“It is not in the public interest to permit the impending election to proceed on the basis of a dubious ruling that invalidates legislation duly passed by the legislature,” the three-judge panel wrote.

The appeal court rejected arguments from those opposed to the stay that the province was responsible for the chaos surrounding the election and thus shouldn’t be granted relief.

“We do not accept the respondents’ submission that, because Ontario exercised its legislative authority to enact Bill 5, it does not have ‘clean hands’ and should not be entitled to the equitable relief of a stay from this court,” the panel wrote.

Ontario Premier Doug Ford to slash size of Toronto city council nearly by half

An Ontario judge last week found that the province’s Bill 5, which reduced Toronto city council to 25 seats from 47, violated freedom of expression rights for candidates and voters.

Premier Doug Ford contested the ruling and took the unprecedented step of invoking the notwithstanding clause in reintroduced legislation to push through with his plan.

The new bill won’t be up for a final vote until Thursday at the earliest, and the province’s lawyers said legislators wouldn’t move forward with the vote if the stay was granted.

The province is also appealing the lower court ruling and lawyers said the case could be heard on an expedited basis in order to resolve the issue before a new council is sworn in on Dec. 1.

In their decision Wednesday, the judges weighing the stay said they believe the decision to strike down Bill 5 will be overturned on appeal.

“The question for the courts is not whether Bill 5 is unfair but whether it is unconstitutional,” they wrote.

“On that crucial question, we have concluded that there is a strong likelihood that application judge erred in law and that the Attorney General’s appeal to this court will succeed.”

Paola Loriggio, The Canadian Press

Like us on Facebook and follow us on Twitter.

Just Posted

Australian gold mining giant acquires Red Chris mine

Newcrest now owns 70 per cent of the mine south of Iskut and operatorship

B.C. sockeye returns drop as official calls 2019 ‘extremely challenging’

Federal government says officials are seeing the same thing off Alaska and Washington state

Teen sexually assaulted at Radley Beach

A sexual assault took place at Radley Beach in Burns Lake on… Continue reading

Topley 4-H helps Landon

This year the Topley 4-H Club will be auctioning off a steer… Continue reading

4-H club to raise money for Houston teen

The Houston teen is fighting bone cancer

New police force in Surrey must avoid VPD, RCMP errors made in Pickton case: Oppal

Boots are scheduled to be on the ground by spring 2021

Conan turns to the Property Brothers for tips on buying Greenland
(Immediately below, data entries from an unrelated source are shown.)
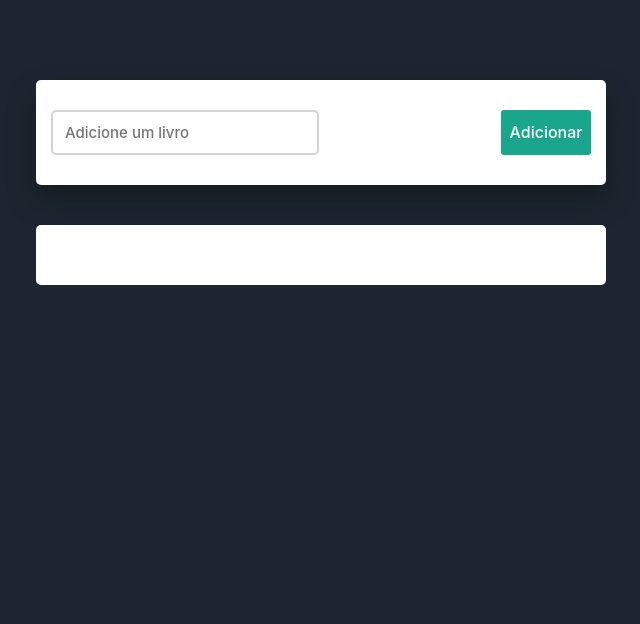
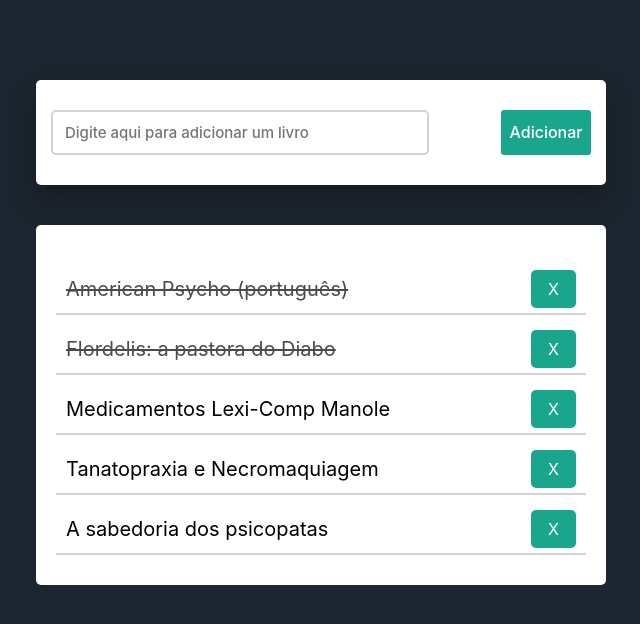
Before and after one commit to iurylohan01/Web1Trabalho5, a plain HTML site: page index.html in a window 1280 px wide. Shown: the whole page, without its empty margins (319-959 px from the left). Drawn offline with Linux system fonts and the light colour scheme.

Commit message:
Elementos estáticos

```diff
--- a/css/lista.css
+++ b/css/lista.css
@@ -14,6 +14,7 @@ body{
   right: 0;
   padding: 30px 0;
   border-radius: 8px;
+  font-family: Inter,Helvetica,Arial,sans-serif;
 }
 #newtask{
   position: relative;
@@ -25,7 +26,7 @@ body{
 }
 #newtask input{
   border-radius: 5px;
-  widht: 70%;
+  width: 70%;
   height: 45px;
   font-size: 15px;
   border: 2px solid #d1d3d4;
--- a/css/style.css
+++ b/css/paleta.css
@@ -7,7 +7,3 @@
   --cor-primaria: #14161b;
   --cor-primaria2: #1b1d25ff;
 }
-body{
-  background: var(--cor-fundo3);
-  font-family: Inter,Helvetica,Arial,sans-serif;
-}
--- a/index.html
+++ b/index.html
@@ -8,8 +8,8 @@
 
   <!-- Imports de CSS -->
   <link href="css/normalize.css" rel="stylesheet" />
-  <link href="css/style.css" rel="stylesheet" type="text/css" />
-  <link href="css/base.css" rel="stylesheet" type="text/css" />
+  <link href="css/paleta.css" rel="stylesheet" type="text/css" />
+  <link href="css/cabeçalho.css" rel="stylesheet" type="text/css" />
   <link href="css/lista.css" rel="stylesheet" type="text/css" />
 
   <!-- Import de ícone -->
@@ -28,11 +28,32 @@
 
   <div class="container">
     <div id="newtask">
-      <input type="text" placeholder="Adicione um livro" />
+      <input type="text" placeholder="Digite aqui para adicionar um livro" />
       <button id="push">Adicionar</button>
     </div>
 
-    <div id="tasks"></div>
+    <div id="tasks">
+      <div class="task">
+        <span id="taskname" class="completed">American Psycho (português)</span>
+        <button class="delete">X</button>
+      </div>
+      <div class="task">
+        <span id="taskname" class="completed"> Flordelis: a pastora do Diabo </span>
+        <button class="delete">X</button>
+      </div>
+      <div class="task">
+        <span id="taskname"> Medicamentos Lexi-Comp Manole </span>
+        <button class="delete">X</button>
+      </div>
+      <div class="task">
+        <span id="taskname"> Tanatopraxia e Necromaquiagem</span>
+        <button class="delete">X</button>
+      </div>
+      <div class="task">
+        <span id="taskname"> A sabedoria dos psicopatas </span>
+        <button class="delete">X</button>
+      </div>
+    </div>
   </div>
 
   <!-- Script anexado -->
```
Also changed, not shown: css/cabeçalho.css (added).
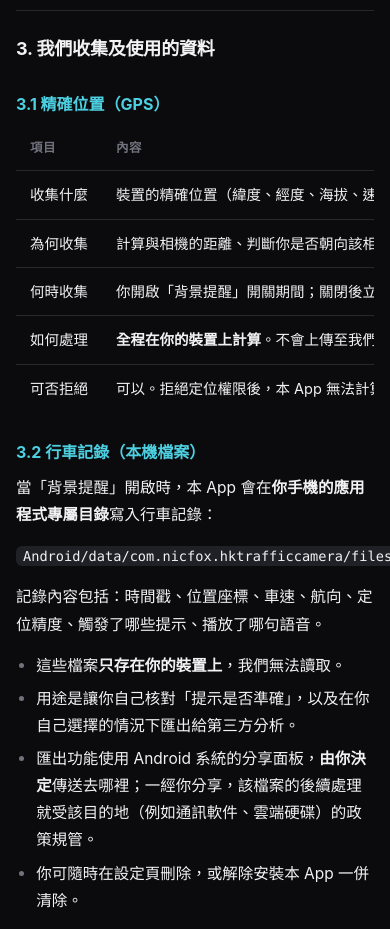
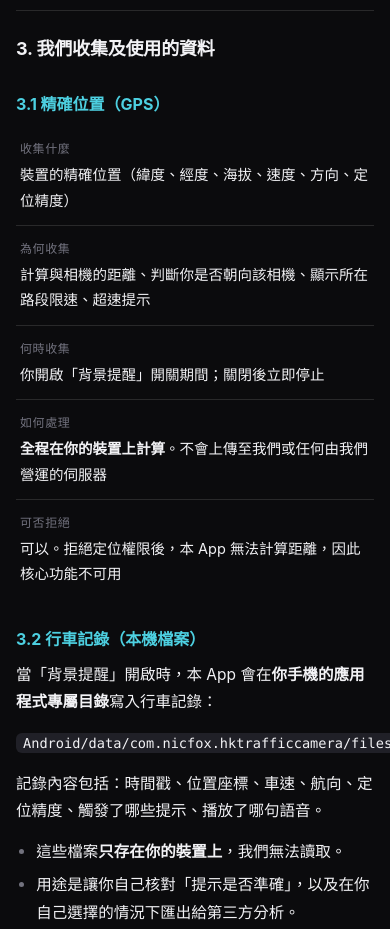
Before and after one commit to nicfoxstudio/nicfoxstudio.github.io, a plain HTML site: page privacy.html in a window 390 px wide. Shown: the part 1040-1969 px from the top of the page. Drawn offline with Linux system fonts and the light colour scheme.

Commit message:
fix(css): 窄螢幕表格改為上下堆疊，避免橫向溢出令內容讀不到

```diff
--- a/privacy.html
+++ b/privacy.html
@@ -59,11 +59,35 @@ code{
 }
 table{
   width:100%;border-collapse:collapse;margin:0 0 20px;font-size:14.5px;
-  display:block;overflow-x:auto;white-space:nowrap
+  table-layout:fixed
 }
-th,td{text-align:left;padding:11px 14px;border-bottom:1px solid var(--stroke);vertical-align:top}
+th,td{text-align:left;padding:11px 14px;border-bottom:1px solid var(--stroke);vertical-align:top;overflow-wrap:anywhere}
 th{color:var(--text3);font-weight:600;font-size:12.5px;letter-spacing:.04em;text-transform:uppercase}
 tbody tr:last-child td{border-bottom:none}
+
+/*
+  ⚠ 窄螢幕不能靠橫向捲動：法律文件要能直接讀完。
+  之前用 display:block + overflow-x:auto + white-space:nowrap，實測 430px 下
+  右欄文字被切在畫面外，而且沒有可見的捲動提示 —— 等於內容讀不到。
+  改為在 640px 以下把每行拆成「標籤 / 值」上下堆疊。
+*/
+@media(max-width:640px){
+  table{border-collapse:separate;border-spacing:0}
+  thead{display:none}
+  tbody tr{
+    display:block;padding:12px 0;
+    border-bottom:1px solid var(--stroke)
+  }
+  tbody tr:last-child{border-bottom:none}
+  tbody td{
+    display:block;border:none;padding:0 4px
+  }
+  tbody td:first-child{
+    color:var(--text3);font-size:12px;letter-spacing:.05em;
+    text-transform:uppercase;margin-bottom:3px
+  }
+  tbody td:last-child{color:var(--text)}
+}
 .lang{
   display:inline-flex;gap:4px;background:var(--surface);border:1px solid var(--stroke);
   border-radius:999px;padding:4px;margin:22px 0 0;font-size:13px
```
Also changed, not shown: index.html (+1 -1 lines).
Jonathan Scott suggests removing glaciers and mountains to bring in ‘more natural light’

Forests minister visits B.C. town rocked by multiple mill shutdowns

A third of Mackenzie turns out for rally, not much to cheer about

B.C. music teacher accused of sexual misconduct involving girls

Police believe other victims could be out there after the arrest of Lamar Victor Alviar

B.C. family stranded in Croatia desperate to come home

Funds being raised to bring back mom and two children

B.C. man on trial for daughters’ murders says an intruder broke in

Andrew Berry takes stand in his defense for December 2017 deaths of young daughters

‘Plenty of time for a deal’: Teachers’ union expects kids back in school on Sept. 3

BCTF says class size, composition at the heart of the issue

Province funds new shuttle buses for 13 B.C. senior centres

Activity, socializing helps maintain health, Adrian Dix says

Most Read